If you’re struggling to make a decision around the whole work/life balance thing, or are not sure which path is the best for you, don’t hesitate to get my free video guide to decision-making and facing your fears, as I talk a lot about these issues in there.

Sophie x


16 Responses

  1. What a fab post! It’s really interesting to read a post from the perspective of someone who has done both. I was always a working mum – I went back when all of my kids were 6 months – and at the time that was right for me. I actually found it harder when they went to school – the shorter days and not being able to do the assemblies/ plays/ sports days etc. Taking the decision to work at home now is definitely the right thing for all of us, but I probably couldn’t have done it when they were tiny.
    Sarah MumofThree World recently posted…London, travel and crowded tubesMy Profile

    • Franglaise Mummy says:

      I definitely think it’s a case of what is right for that mum/family at that time, as you say it works well for you now but wouldn’t have done when the kids were younger.

  2. Nikki Thomas says:

    Great post and you have really summed up the pros and cons of each choose perfectly. It is very easy to criticise other mums for their choices but sometimes, the situation dictates the choices that you make. Being a SAHM doesn’t suit everyone and that is fine, I m now a WAHM which is brilliant in some ways but I find that I do miss the company of other adults.
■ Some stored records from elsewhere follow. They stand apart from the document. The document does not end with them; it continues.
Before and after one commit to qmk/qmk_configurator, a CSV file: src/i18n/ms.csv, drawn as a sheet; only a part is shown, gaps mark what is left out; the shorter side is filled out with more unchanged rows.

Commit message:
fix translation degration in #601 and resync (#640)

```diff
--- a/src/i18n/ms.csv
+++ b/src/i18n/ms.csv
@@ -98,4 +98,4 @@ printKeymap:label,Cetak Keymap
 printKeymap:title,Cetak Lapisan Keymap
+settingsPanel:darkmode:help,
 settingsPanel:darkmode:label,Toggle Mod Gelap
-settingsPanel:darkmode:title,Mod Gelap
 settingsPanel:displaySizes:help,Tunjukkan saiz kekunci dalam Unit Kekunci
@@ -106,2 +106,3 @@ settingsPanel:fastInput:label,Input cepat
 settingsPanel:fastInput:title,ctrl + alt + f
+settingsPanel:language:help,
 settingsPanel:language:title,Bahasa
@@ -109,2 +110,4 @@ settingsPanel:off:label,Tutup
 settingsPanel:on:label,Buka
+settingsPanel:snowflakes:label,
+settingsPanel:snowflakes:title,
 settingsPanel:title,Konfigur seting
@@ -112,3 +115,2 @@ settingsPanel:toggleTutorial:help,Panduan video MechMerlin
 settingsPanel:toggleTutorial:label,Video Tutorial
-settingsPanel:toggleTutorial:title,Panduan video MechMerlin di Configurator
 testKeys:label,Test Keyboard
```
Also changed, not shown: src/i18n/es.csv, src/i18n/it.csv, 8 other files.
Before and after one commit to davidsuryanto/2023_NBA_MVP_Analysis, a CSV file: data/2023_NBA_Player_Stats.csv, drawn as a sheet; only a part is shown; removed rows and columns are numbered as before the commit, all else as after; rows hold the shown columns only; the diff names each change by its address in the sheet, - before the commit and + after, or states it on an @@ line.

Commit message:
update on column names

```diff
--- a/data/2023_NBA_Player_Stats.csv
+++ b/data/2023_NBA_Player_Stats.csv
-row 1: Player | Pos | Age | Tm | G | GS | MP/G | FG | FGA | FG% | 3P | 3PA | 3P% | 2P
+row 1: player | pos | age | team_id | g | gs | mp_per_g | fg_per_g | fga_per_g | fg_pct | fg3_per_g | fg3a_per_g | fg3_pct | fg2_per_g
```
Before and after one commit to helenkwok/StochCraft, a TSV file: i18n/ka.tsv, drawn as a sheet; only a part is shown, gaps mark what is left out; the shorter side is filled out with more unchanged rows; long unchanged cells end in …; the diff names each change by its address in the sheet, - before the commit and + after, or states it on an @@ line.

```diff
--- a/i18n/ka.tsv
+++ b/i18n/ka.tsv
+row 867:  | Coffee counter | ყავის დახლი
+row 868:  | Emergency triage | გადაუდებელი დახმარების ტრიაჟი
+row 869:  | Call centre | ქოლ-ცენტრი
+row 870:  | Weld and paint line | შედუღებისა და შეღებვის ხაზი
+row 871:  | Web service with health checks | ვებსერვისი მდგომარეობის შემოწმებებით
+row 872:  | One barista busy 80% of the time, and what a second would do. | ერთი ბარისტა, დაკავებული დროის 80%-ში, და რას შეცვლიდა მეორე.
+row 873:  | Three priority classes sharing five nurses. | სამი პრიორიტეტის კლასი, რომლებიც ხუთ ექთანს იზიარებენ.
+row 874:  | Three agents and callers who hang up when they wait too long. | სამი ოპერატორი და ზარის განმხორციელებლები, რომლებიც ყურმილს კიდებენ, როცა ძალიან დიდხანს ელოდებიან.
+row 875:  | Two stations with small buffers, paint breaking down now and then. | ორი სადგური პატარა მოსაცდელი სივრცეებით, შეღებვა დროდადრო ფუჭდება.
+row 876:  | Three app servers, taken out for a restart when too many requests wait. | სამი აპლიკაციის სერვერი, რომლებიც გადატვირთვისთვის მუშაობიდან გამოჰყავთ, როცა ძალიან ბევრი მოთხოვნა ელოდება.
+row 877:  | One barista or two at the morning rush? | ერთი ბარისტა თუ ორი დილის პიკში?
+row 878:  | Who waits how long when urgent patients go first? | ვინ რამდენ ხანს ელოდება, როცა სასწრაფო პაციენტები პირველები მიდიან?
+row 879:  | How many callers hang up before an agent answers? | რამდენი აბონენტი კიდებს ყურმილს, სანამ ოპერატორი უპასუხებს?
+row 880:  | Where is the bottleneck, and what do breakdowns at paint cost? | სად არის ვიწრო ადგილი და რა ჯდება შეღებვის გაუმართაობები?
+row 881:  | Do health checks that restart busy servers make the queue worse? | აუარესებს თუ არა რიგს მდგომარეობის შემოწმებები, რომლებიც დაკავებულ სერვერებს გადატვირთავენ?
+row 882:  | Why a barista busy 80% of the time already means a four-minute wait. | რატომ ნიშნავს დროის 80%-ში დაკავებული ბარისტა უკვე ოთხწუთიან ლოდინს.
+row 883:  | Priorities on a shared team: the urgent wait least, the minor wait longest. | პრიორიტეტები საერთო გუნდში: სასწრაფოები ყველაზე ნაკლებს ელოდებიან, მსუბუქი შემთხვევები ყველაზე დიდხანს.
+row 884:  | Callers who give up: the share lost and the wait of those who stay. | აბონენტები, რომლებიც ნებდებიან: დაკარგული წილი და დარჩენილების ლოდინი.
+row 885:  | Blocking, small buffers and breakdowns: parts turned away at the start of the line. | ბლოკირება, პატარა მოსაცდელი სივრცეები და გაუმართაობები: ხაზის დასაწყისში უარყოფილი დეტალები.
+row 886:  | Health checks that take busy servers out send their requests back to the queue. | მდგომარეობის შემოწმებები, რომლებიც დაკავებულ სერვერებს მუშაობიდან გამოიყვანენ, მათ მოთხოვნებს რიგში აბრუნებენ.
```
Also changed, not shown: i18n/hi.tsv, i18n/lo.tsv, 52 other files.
Like everything when you are a mum, it is a balancing act and as long as you are doing what is best for you and your family, that is the main thing.
    Nikki Thomas recently posted…The Duchess Necklace from Merci MamanMy Profile

    • Franglaise Mummy says:

      It certainly is a balancing act and I really hope that the majority of people are beginning to accept and respect mums’/families’ decisions when it comes to this. I hadn’t realised you were a WAHM now, what are you doing?

  3. Justine Allen says:

    Really interesting reading. I became a SAHM in 2007 when our eldest was born and didn’t go back. Our youngest is now 5 and at school and I am desperate to go back to work but struggling with such a large gap in my CV (I had a phone call from a HR manager about a job I’d applied for and they were enquiring where the last page from my CV was as it stopped in 2007!). I also find there’s no respect for what you do if you’re a SAHM and I’ve really missed earning my own money. If I could turn back the clock, I would have gone back to work albeit part-time and I would say the same to my daughter.

    • Franglaise Mummy says:

      I’m so sorry to hear that you regretted your decision. It’s so hard to know what the best thing to do is, I know that it was only really as I’ve started blogging, and therefore analysing my life as a mother, that I’ve realised things that didn’t work out for me in the past. I really hope you find something for you moving forwards. Good luck x

  4. 76sunflowers says:

    Great post on a subject close to my heart! I have written about being a SAHM in the past and about the ‘joys’ of being a working mum. The pros and cons are interesting but they can be very individualised – I wish I had money of my own as a working mum!! – that’s a whole other issue though 😉 I’m interested in seeing that you work as a childminder – I currently teach but have questioned whether to child mind for more flexibility to be at home??! Great post 🙂
    76sunflowers recently posted…Festive Peppermint Chocolate BarkMy Profile

    • Franglaise Mummy says:

      I can really recommend childminding, it’s something I love doing and get a lot out of. It’s definitely worth looking into if there is a need for more childminders in your area.

  5. Great post!
    I am lucky enough to be a part-time teacher so I both understand the “two groups” and it doesn’t matter what age your kids are, they are both tough, just in different ways. A decision about returning to work after having children is never a decision taken lightly and totally dependent on individual circumstances and I completely agree with you, we need to accept other people’s decisions have been made based on what is best for their situation and stop arguing about which type of mum is “better”
    Karen (@karenjwhitlock) recently posted…Pumpkin PieMy Profile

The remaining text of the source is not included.